Train drivers union, ASLEF, will move the motion on Friday at the Scottish Labour conference to reject the tax on staff to park at their place of work.
- Both ASLEF and Scottish Labour say that the workplace parking tax will not help in investing in public transport and to tackle the growing threat of climate change.
- After an agreement between the Scottish Government and the Scottish Greens to support its annual budget, Scottish council’s will have the power to introduce the Workplace levy.
- At the local council election in 2017, Scottish Labour councillors in Edinburgh and Glasgow proposed to introduce the workplace parking levy to help compact such issues like traffic congestion.
- Scottish Greens transport spokesperson John Finnie MSP: “Labour’s shameless hypocrisy on this issue is embarrassing.”
- SNP’s George Adam: “The workplace parking levy is about empowering councils – allowing them to decide upon which policies work best locally.”
SCOTTISH LABOUR party members will vote at their conference this weekend on a motion to reject the Scottish Government’s workplace parking levy.
Those attending the conference this weekend will debate and vote on a motion that was submitted by the trade union ASLEF on Friday afternoon.
The Scottish Government announced In January plans to hand Scotland’s 32 local authorities power to introduce a workplace parking levy if they so wish after reaching an agreement with the Scottish Greens to support its annual budget.
However, the train drivers union will argue that there isn’t sufficient investment in Scotland’s public transport system and will call on the Scottish Government to improve ScotRail and Scotland’s bus network.
Scottish Labour’s transport spokesperson Colin Smyth said that the workplace parking levy would also not tackle the growing threat of climate change.
“It will hit lower paid workers hardest and will do nothing to plug the huge holes in council budgets which are facing £230 million more cuts this year, putting lifeline services at risk for some of the poorest in our communities,” Smyth said.
“Labour supports more power to local government, but this is a regressive tax on working people.
“The company boss will pay the same as the company cleaner.

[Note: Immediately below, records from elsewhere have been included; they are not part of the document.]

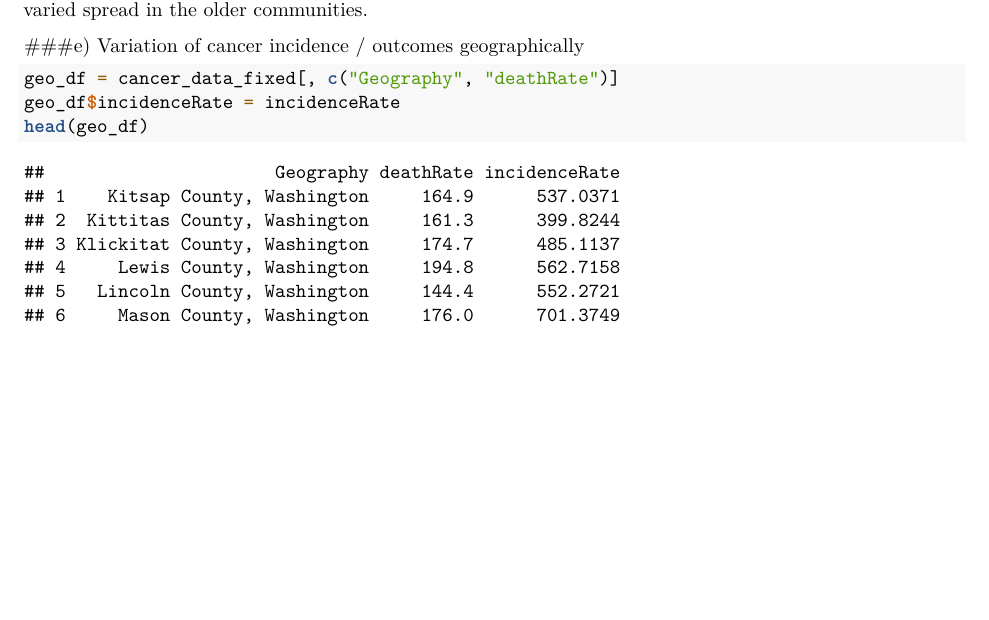
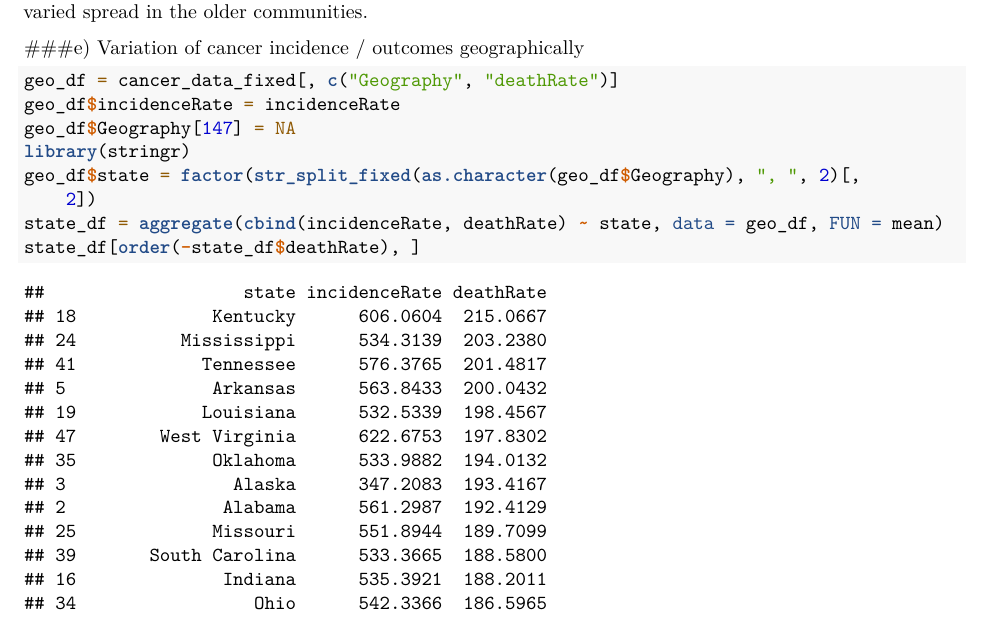
Before and after one commit to vnagapudi/W203_Lab1, an R Markdown document (lab1.Rmd): part of page 17 of 21 before the commit and part of page 17 of 22 after it, cut so that both start at the same text, the shorter picture padded with empty space. Rendered offline with R 4.5, knitr and Pandoc, then LaTeX, with nearby package versions.

Commit message:
Geographic data prep

````diff
--- a/lab1.Rmd
+++ b/lab1.Rmd
@@ -431,7 +431,11 @@ Clearly, there is no linear relationship present above, indicating that age is n
 ```{r}
 geo_df = cancer_data_fixed[,c("Geography", "deathRate")]
 geo_df$incidenceRate = incidenceRate
-head(geo_df)
+geo_df$Geography[147] = NA
+library(stringr)
+geo_df$state = factor(str_split_fixed(as.character(geo_df$Geography), ", ", 2)[,2])
+state_df = aggregate(cbind(incidenceRate, deathRate) ~ state, data=geo_df, FUN=mean)
+state_df[order(-state_df$deathRate),]
 ```
 
 
````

The exemptions made by the SNP mean a health board chief executive on over £100,000 a year won’t pay but a carer working for a charity on the minimum wage will.”
While the details of the proposal have not yet been worked out, such levies would see employers pay an annual tax to their local council for every parking place they provide for their employees, and have the option of passing the cost on to staff. Employers who have fewer than ten staff are typically exempt. The Scottish Government has stressed that NHS workers would not have to pay.
In England, all local authorities already have the power to introduce a workplace parking levy. So far, the tax is rolled out in Nottingham where the cash raised is then invested back into public transport.
At the 2017 council elections, Scottish Labour’s councillors in Edinburgh and Glasgow stood on a ticket of exploring a workplace parking levy to tackle traffic congestion. The Edinburgh Evening News has said they understand the party’s MSP’s were involved in drawing up the manifestos.
Scottish Greens transport spokesperson John Finnie MSP said that Scottish Labour’s “shameless hypocrisy” on this issue is “embarrassing”.
The Highlands MSP added: “Our proposals to devolve decision-making powers to councils reflect measures the Labour Government took in England 20 years ago.
“The workplace parking levy has been introduced successfully by a Labour council in Nottingham, raising millions for public transport, while cutting emissions and air pollution. Labour included proposals for a workplace parking levy in its 2017 local authority election manifestos in Edinburgh and Glasgow. Yet, it has decided to ditch this good work to chase headlines in the Daily Mail, offering no solution to tackle the thousands of air pollution-related deaths that occur each year in Scotland.”
SNP’s George Adam MSP commented: “The workplace parking levy is about empowering councils – allowing them to decide upon which policies work best locally.
“The only local authority anywhere in the UK that currently charges people to park at their work is Labour-run Nottingham council.
“Just two years ago Labour councillors stood on a manifesto to deliver these powers to local authorities. Now they’re gearing up for a major conference debate to tear apart their own policy.
“Labour are all over the place and its little wonder they continue to languish in a distant third place in Scottish politics.”
Picture courtesy of Nick Page